**Action item**:
In the entries that follow, how many lines hold the string "addition"? Give only that number.
<<<<
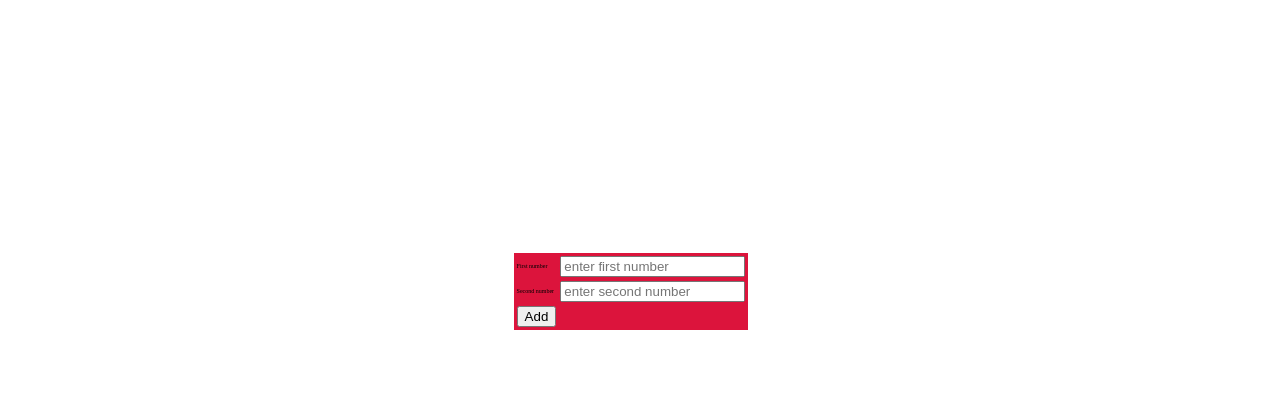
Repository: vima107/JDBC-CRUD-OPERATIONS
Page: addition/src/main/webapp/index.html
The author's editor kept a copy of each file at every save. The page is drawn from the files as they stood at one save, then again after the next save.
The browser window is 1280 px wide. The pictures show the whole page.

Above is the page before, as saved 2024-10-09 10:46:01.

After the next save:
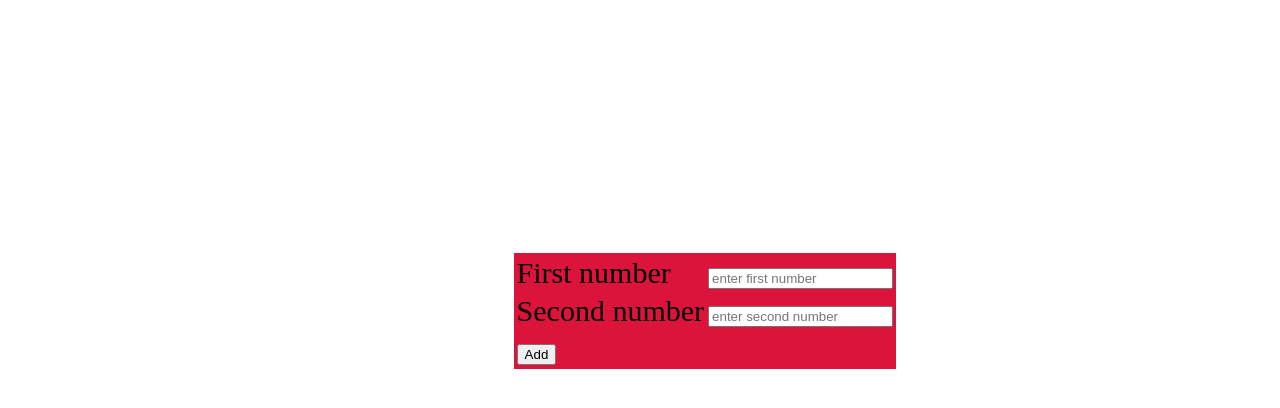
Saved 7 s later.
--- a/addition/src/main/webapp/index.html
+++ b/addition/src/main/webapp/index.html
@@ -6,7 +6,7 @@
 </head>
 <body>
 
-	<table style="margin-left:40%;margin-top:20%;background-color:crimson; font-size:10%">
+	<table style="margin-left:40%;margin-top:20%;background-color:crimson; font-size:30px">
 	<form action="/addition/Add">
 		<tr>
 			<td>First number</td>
>>>>
**Solution for this problem**:
4